         The 54th Regt. Mass. Vol. Inf. was the first military unit composed of men of African descent to be raised in Massachusetts.  Twenty-seven men, the nucleus of the organization, assembled at Camp Meigs, Readville, Feb. 21, 1863. The companies were mustered in on various dates between March 30 and May 13, the recruits coming from all parts of Massachusetts and many from outside the State.  As more enlistments were secured than were needed, the surplus became the nucleus of the 55th.

         Captain Robert Gould Shaw, an officer in the 2d Mass. Inf., was commissioned colonel of the 54th, and Captain Norwood P. Hallowell of the 20th Mass. Inf., lieutenant colonel.  All the commissioned officers of the regiment were white men.

         Lieut. Col. Norwood P. Hallowell did not remain long with the 54th.  On May 30, 1863, he was commissioned colonel of the 55th, and on the following day Major Edward N. Hallowell was commissioned lieutenant colonel in his place.
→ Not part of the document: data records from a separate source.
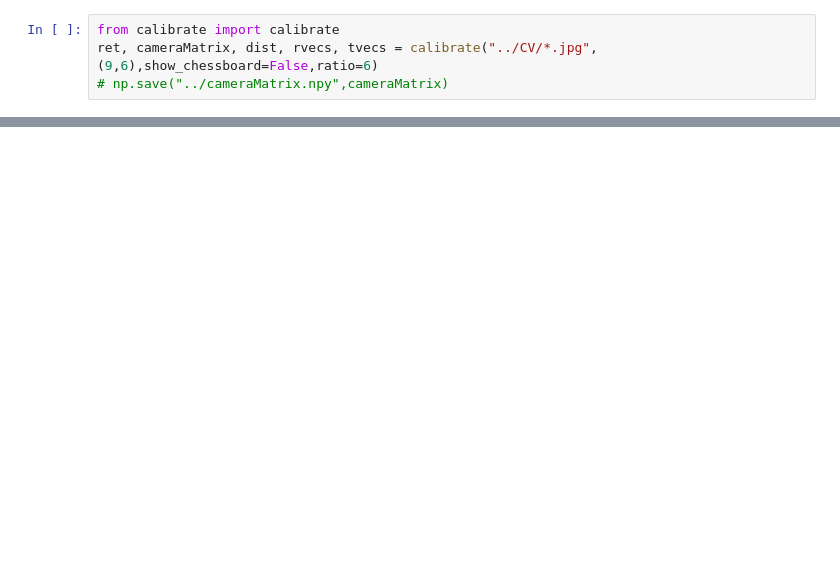
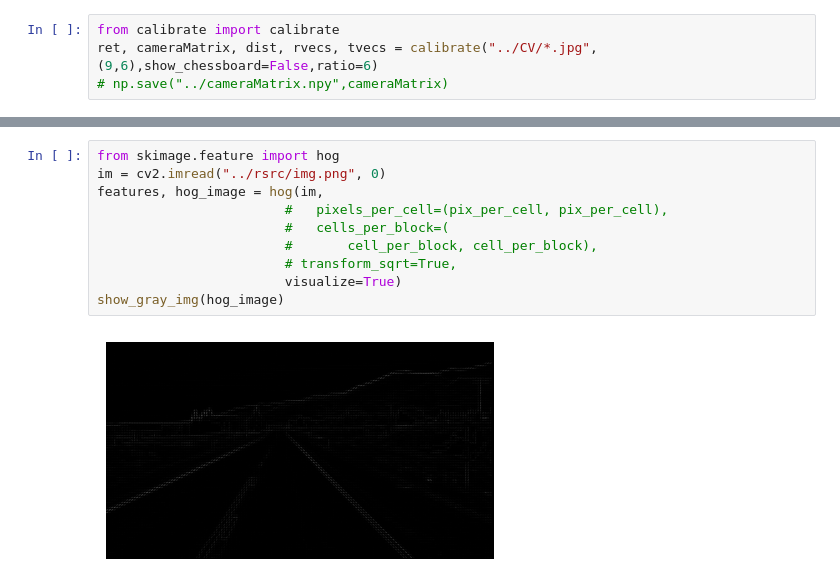
Before and after one commit to n2ak/pfe, a Jupyter notebook: src/edge_detection.ipynb, the cells around one changed output, grey strips where cells are left out. Saved outputs shown, nothing was run; the diff lists cells and outputs as text; blank space fills up the shorter version.

```diff
--- a/src/edge_detection.ipynb
+++ b/src/edge_detection.ipynb
@@ -83 +84,13 @@ found matrix:
 [figure]
+# %%
+from skimage.feature import hog
+im = cv2.imread("../rsrc/img.png", 0)
+features, hog_image = hog(im,
+                        #   pixels_per_cell=(pix_per_cell, pix_per_cell),
+                        #   cells_per_block=(
+                        #       cell_per_block, cell_per_block),
+                        # transform_sqrt=True,
+                        visualize=True)
+show_gray_img(hog_image)
+# %% [output]
+[figure, added]
```
Also changed, not shown: parts of 28 cells of this notebook, 20 other files.
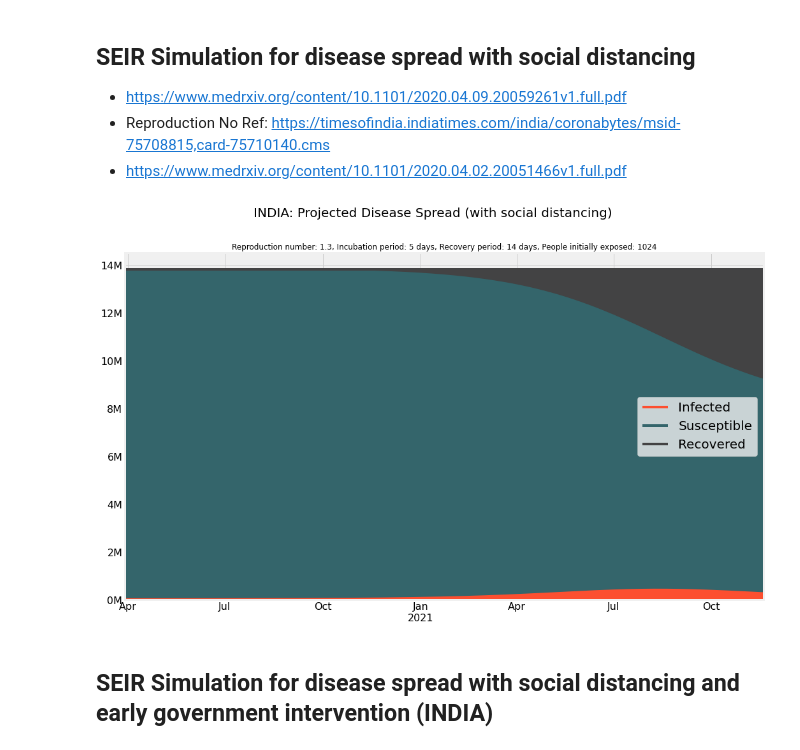
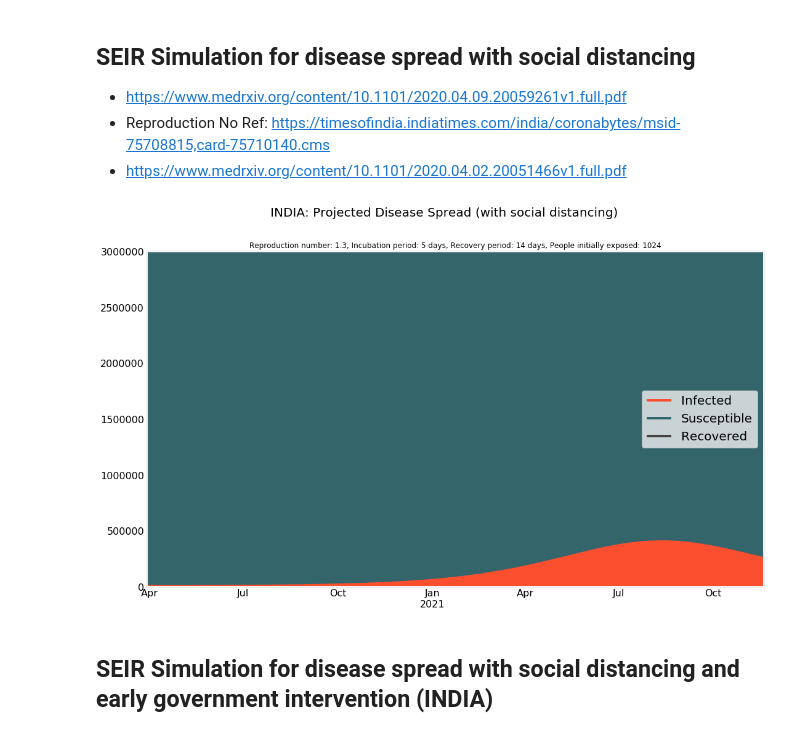
Before and after one commit to Niharika1203/CSE246_FinalProject-1, a Jupyter notebook: CSE246-FinalProject-COVID-19.ipynb, the cells around one changed output. Cells and saved outputs as stored; diff of their text form; code cells hidden in the pictures.

```diff
--- a/CSE246-FinalProject-COVID-19.ipynb
+++ b/CSE246-FinalProject-COVID-19.ipynb
@@ -625,34 +609,36 @@ init_vals = (
 # Run simulation
 results_df = SEIR_model(
     initial_conditions=init_vals,
     model_parameters=(sigma, beta, gamma),
     days=simulation_duration,
 )
 # Scale outputs by population size
 results_df *= population_size
 results_df = results_df.astype(int)
 # Set date index
 results_df.index = pd.date_range(
     start_date, start_date + pd.Timedelta(days=simulation_duration)
 )
 
 # Plotting
 # for plotting purposes, "infected" includes individuals who have been exposed as well
 SEIR_chart(
     pd.DataFrame(
         {
             "Infected": results_df["Infected"] + results_df["Exposed"],
             "Susceptible": results_df["Susceptible"],
             "Recovered": results_df["Recovered"],
         }
     ),
     "INDIA: Projected Disease Spread (with social distancing)",
     "Reproduction number: {}, Incubation period: {} days, Recovery period: {} days, People initially exposed: {}".format(
         reproduction_number, incubation_period, recovery_period, initial_exposed
     ),
+
+    3000000
 )
 # %% [output]
-[figure, old version]
+[figure, new version]
 # %% [markdown]
 ## SEIR Simulation for disease spread with social distancing and early government intervention (INDIA)
 # %%
```
Also changed, not shown: parts of 2 cells of this notebook.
         Leaving camp May 28, 1863, the regiment was reviewed by Governor Andrew, and embarked the same day on the transport DE MOLAY for the coast of South Carolina.  Touching at Hilton Head, June 3, the transport proceeded the same day to Beaufort.  During the month of June the 54th visited New Frederica, St. Simon's Island, and St. Helena Island. Embarking July 8, it proceeded to Stono Inlet, where it became a part of General Terry's expedition to James Island near Charleston, S. C.  Near Secessionville, July 16, the Federals were attacked by a force under General Colquitt, and in the battle which followed the 54th lost 14 killed, 18 wounded, and three missing.

         Ordered to report to General Strong on Morris Island, July 18, it was there assigned to lead the attack on Fort Wagner the same evening.  In this disastrous assault the 54th lost Colonel Shaw, Captains Russell and Simpkins, and over 20 men killed, Lieut. Colonel E. N. Hallowell, ten other commissioned officers, and 125 men wounded, and over 100 missing, many of the latter being killed.  Six days later Col. M. S. Littlefield of the 4th South Carolina was placed in command of the 54th, and held it through the summer and early fall.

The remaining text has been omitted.